As you can see, I decided to go a bit festive with this week’s Rewind, to get into the spirit of things! Just like the Ghost of Christmas Past, I’ll be taking us back to 2009 to take a look at Disney’s A Christmas Carol.
The film is yet another adaptation of Charles Dickens’ infamous novella, and is easily my favourite Christmas tale of all time. After the recent release of The Man Who Invented Christmas, in which an eccentric Dan Stevens plays Dickens during the writing of the novella, I can easily say my love has been renewed twofold. While Disney’s version was received with mixed views, it’s generally well-liked by those wanting to get into the Christmas spirit.
I think most people at least have an idea of the story of A Christmas Carol. For those who need a refresher, here we go:
The film follows Ebeneezer Scrooge (Jim Carrey), an elderly miser who finds joy nowhere, and finds greater misery in witnessing the joy of other people. He is the local money-lender, which doesn’t help his reputation around London. As well as all that – he tries to make his underling, Bob Crachit (Gary Oldman) as miserable as possible by paying him very little and trying to make him work right up to Christmas day – this is not a pleasant fellow we’re dealing with!
As Christmas fast approaches, Scrooge deepens into his selfishness and lonliness, going so far as to tell a neighbour that the young and poor would be better of dying in order to “decrease the surplus population” (a line which always gives me chills!). Needless to say, Scrooge needs to change his ways fast. This spurs on a visit from the ghost of his old business partner, Jacob Marley, whom Scrooge bonded with over their mutual miserly ways. He warns Scrooge if he doesn’t change his ways, he will be cursed to an afterlife in which he wears the heavy chains he forged in life.

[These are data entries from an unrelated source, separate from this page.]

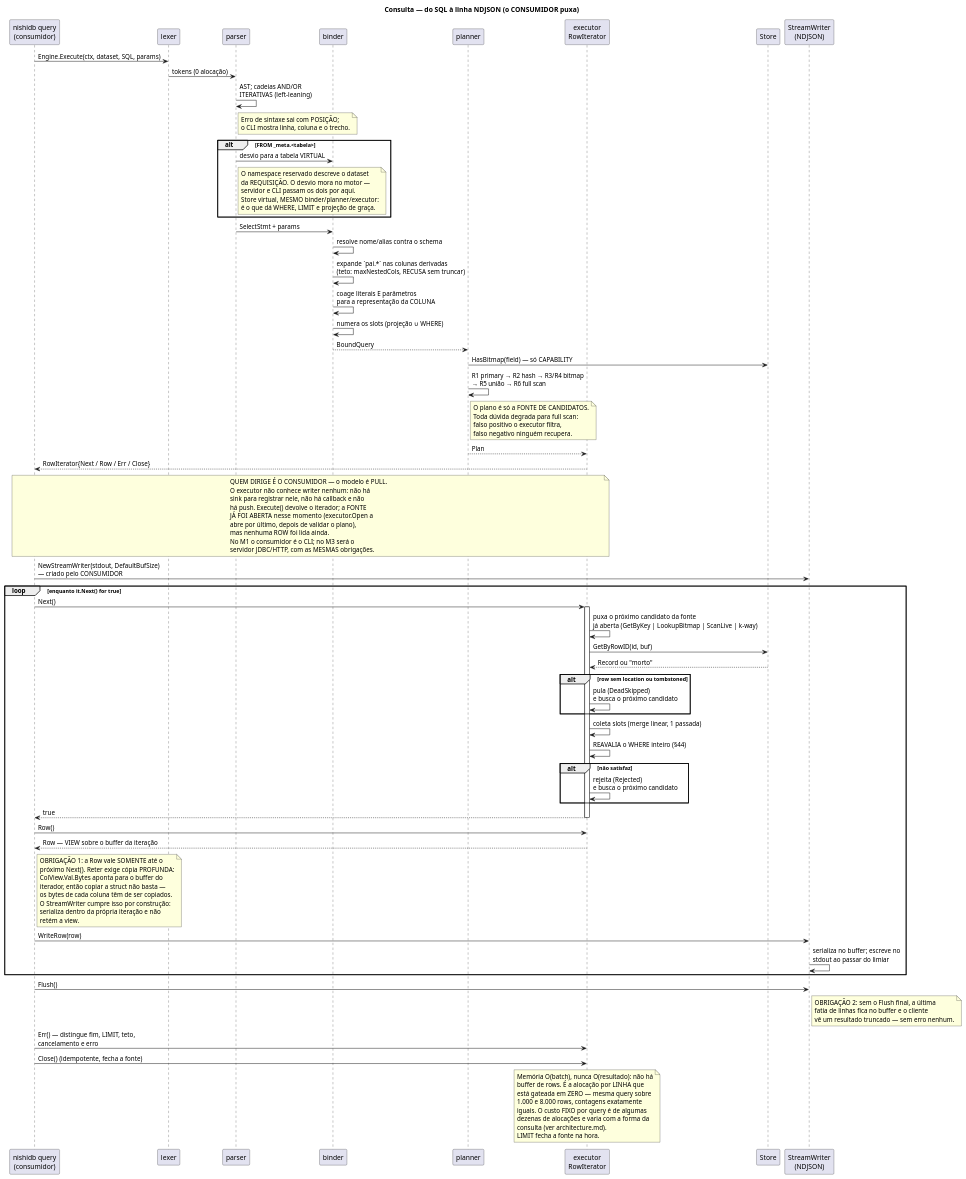
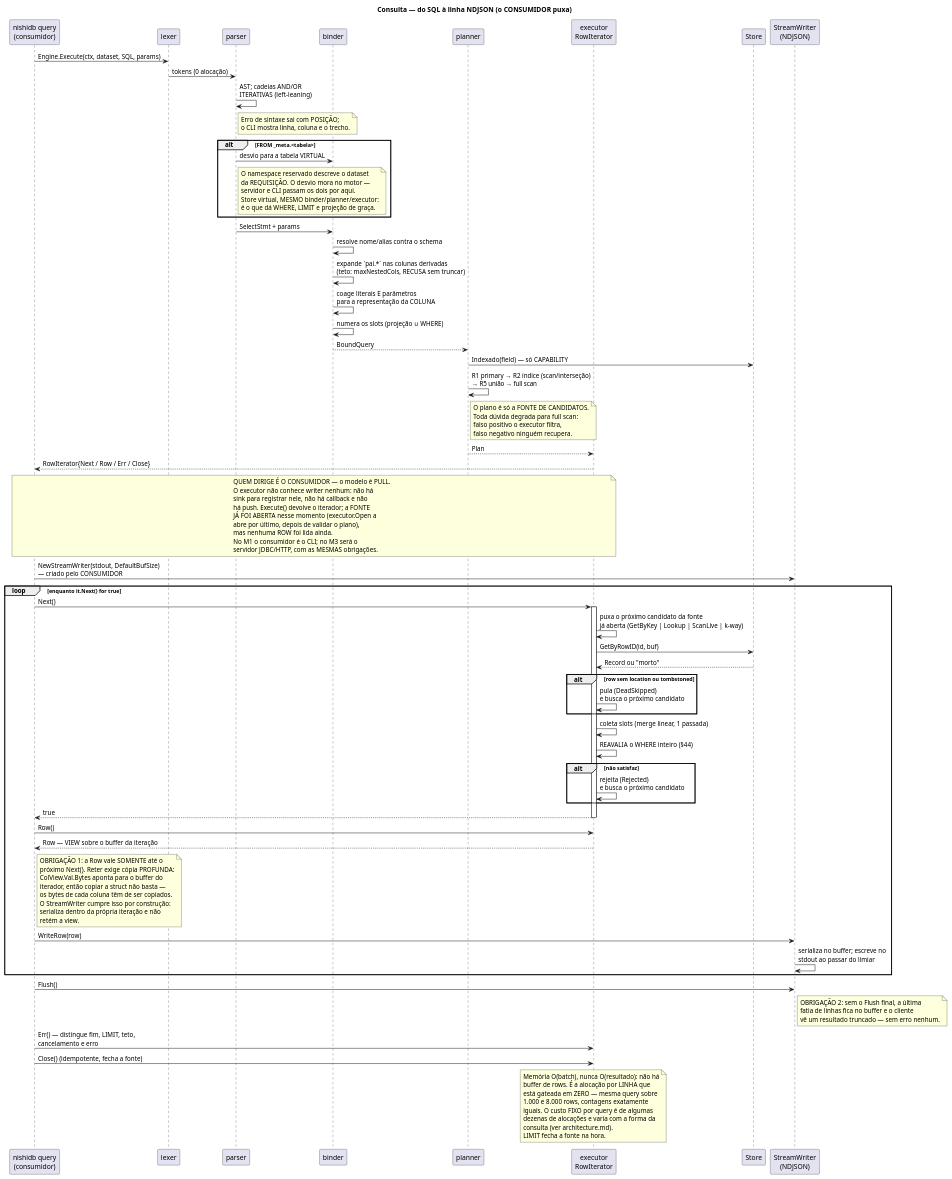
The diagram in docs/diagrams/query_flow.puml (nishisan-dev/nishidb), drawn with PlantUML before and after one commit. The commit also changed 84 other files, not shown here.

```diff
--- a/docs/diagrams/query_flow.puml
+++ b/docs/diagrams/query_flow.puml
@@ -1,117 +1,117 @@
 @startuml query_flow
 title Consulta — do SQL à linha NDJSON (o CONSUMIDOR puxa)
 
 participant "nishidb query\n(consumidor)" as cli
 participant "lexer" as lex
 participant "parser" as par
 participant "binder" as bnd
 participant "planner" as pln
 participant "executor\nRowIterator" as exe
 participant "Store" as st
 participant "StreamWriter\n(NDJSON)" as w
 
 cli -> lex : Engine.Execute(ctx, dataset, SQL, params)
 lex -> par : tokens (0 alocação)
 par -> par : AST; cadeias AND/OR\nITERATIVAS (left-leaning)
 note right of par
   Erro de sintaxe sai com POSIÇÃO;
   o CLI mostra linha, coluna e o trecho.
 end note
 
 alt FROM _meta.<tabela>
   par -> bnd : desvio para a tabela VIRTUAL
   note right of par
     O namespace reservado descreve o dataset
     da REQUISIÇÃO. O desvio mora no motor —
     servidor e CLI passam os dois por aqui.
     Store virtual, MESMO binder/planner/executor:
     é o que dá WHERE, LIMIT e projeção de graça.
   end note
 end
 
 par -> bnd : SelectStmt + params
 bnd -> bnd : resolve nome/alias contra o schema
 bnd -> bnd : expande `pai.*` nas colunas derivadas\n(teto: maxNestedCols, RECUSA sem truncar)
 bnd -> bnd : coage literais E parâmetros\npara a representação da COLUNA
 bnd -> bnd : numera os slots (projeção ∪ WHERE)
 bnd --> pln : BoundQuery
 
-pln -> st : HasBitmap(field) — só CAPABILITY
-pln -> pln : R1 primary → R2 hash → R3/R4 bitmap\n→ R5 união → R6 full scan
+pln -> st : Indexado(field) — só CAPABILITY
+pln -> pln : R1 primary → R2 índice (scan/interseção)\n→ R5 união → full scan
 note right of pln
   O plano é só a FONTE DE CANDIDATOS.
   Toda dúvida degrada para full scan:
   falso positivo o executor filtra,
   falso negativo ninguém recupera.
 end note
 pln --> exe : Plan
 
 exe --> cli : RowIterator{Next / Row / Err / Close}
 note over cli, exe
   QUEM DIRIGE É O CONSUMIDOR — o modelo é PULL.
   O executor não conhece writer nenhum: não há
   sink para registrar nele, não há callback e não
   há push. Execute() devolve o iterador; a FONTE
   JÁ FOI ABERTA nesse momento (executor.Open a
   abre por último, depois de validar o plano),
   mas nenhuma ROW foi lida ainda.
   No M1 o consumidor é o CLI; no M3 será o
   servidor JDBC/HTTP, com as MESMAS obrigações.
 end note
 
 cli -> w : NewStreamWriter(stdout, DefaultBufSize)\n— criado pelo CONSUMIDOR
 
 loop enquanto it.Next() for true
   cli -> exe : Next()
   activate exe
-  exe -> exe : puxa o próximo candidato da fonte\njá aberta (GetByKey | LookupBitmap | ScanLive | k-way)
+  exe -> exe : puxa o próximo candidato da fonte\njá aberta (GetByKey | Lookup | ScanLive | k-way)
   exe -> st : GetByRowID(id, buf)
   st --> exe : Record ou "morto"
   alt row sem location ou tombstoned
     exe -> exe : pula (DeadSkipped)\ne busca o próximo candidato
   end
   exe -> exe : coleta slots (merge linear, 1 passada)
   exe -> exe : REAVALIA o WHERE inteiro (§44)
   alt não satisfaz
     exe -> exe : rejeita (Rejected)\ne busca o próximo candidato
   end
   exe --> cli : true
   deactivate exe
 
   cli -> exe : Row()
   exe --> cli : Row — VIEW sobre o buffer da iteração
   note right of cli
     OBRIGAÇÃO 1: a Row vale SOMENTE até o
     próximo Next(). Reter exige cópia PROFUNDA:
     ColView.Val.Bytes aponta para o buffer do
     iterador, então copiar a struct não basta —
     os bytes de cada coluna têm de ser copiados.
     O StreamWriter cumpre isso por construção:
     serializa dentro da própria iteração e não
     retém a view.
   end note
   cli -> w : WriteRow(row)
   w -> w : serializa no buffer; escreve no\nstdout ao passar do limiar
 end
 
 cli -> w : Flush()
 note right of w
   OBRIGAÇÃO 2: sem o Flush final, a última
   fatia de linhas fica no buffer e o cliente
   vê um resultado truncado — sem erro nenhum.
 end note
 
 cli -> exe : Err() — distingue fim, LIMIT, teto,\ncancelamento e erro
 cli -> exe : Close() (idempotente, fecha a fonte)
 
 note over exe
   Memória O(batch), nunca O(resultado): não há
   buffer de rows. É a alocação por LINHA que
   está gateada em ZERO — mesma query sobre
   1.000 e 8.000 rows, contagens exatamente
   iguais. O custo FIXO por query é de algumas
   dezenas de alocações e varia com a forma da
   consulta (ver architecture.md).
   LIMIT fecha a fonte na hora.
 end note
 @enduml
```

Cue a visit from three more ghosts, the candle-like Ghost of Christmas Past, the jolly Ghost of Christmas Present, and the foreboding Ghost of Christmas Yet To Come. The ghosts take the miser through his Christmases, forcing him to reflect on his own suffering, up to the suffering he causes – leading to a rather heart-pounding scene where the terrified Scrooge realises he is heading towards a lonely death in which the city celebrates rather than mourns his loss.
Scrooge wakes up on Christmas morning a changed man. He gleefully rushes through the snow to spread some Christmas cheer, his heart filled with happiness and kindness. He surprises the Cratchits with a turkey dinner and even raises Bob’s wage. Now his sickly son, Tiny Tim will live. If this isn’t an uplifting ending, I don’t know what is!
A Christmas Carol has everything I love in a story: strong characters, ample character development, and the perfect balance between dark themes and humour. Disney’s version wraps it up nicely into its 3D-motion captured film. It brings the film to life in a way I could never have thought possible! Jim Carrey‘s performance is to be commended. Prior to watching this film, I figured Carrey was incapable of playing anything other than the goofy characters he’s famous for (while I do know he’s played his share of serious roles, I’d never seen them). But without him, the film certainly wouldn’t be the same!
His supporting cast helps make this adaptation show-stopping, from Gary Oldman playing the lovable, caring Bob Cratchit, to Colin Firth, who plays Scrooge’s nephew, Fred Holywell.
Given the entire film was made using motion-capture, the performances should also be praised. Carrey provided movements, not just for Scrooge, but for the three ghosts also. Such physically taxing performances certainly paid off. Every other performance were also carried with flair! Not to mention the backgrounds, the sets and the overall graphics are just beautiful. Dickens’ London is a very specific thing. The production team, quite frankly, nailed it!
I certainly recommend giving this film a watch. In my household, we have a tradition in which we gather around on Christmas Eve with a whole pile of snacks and watch A Christmas Carol. I would also recommend going to see The Man Who Invented Christmas, which accompanies the classic tale wondrously!
To those who disagree, I have one thing to say to you – “bah, humbug!” (only kidding!)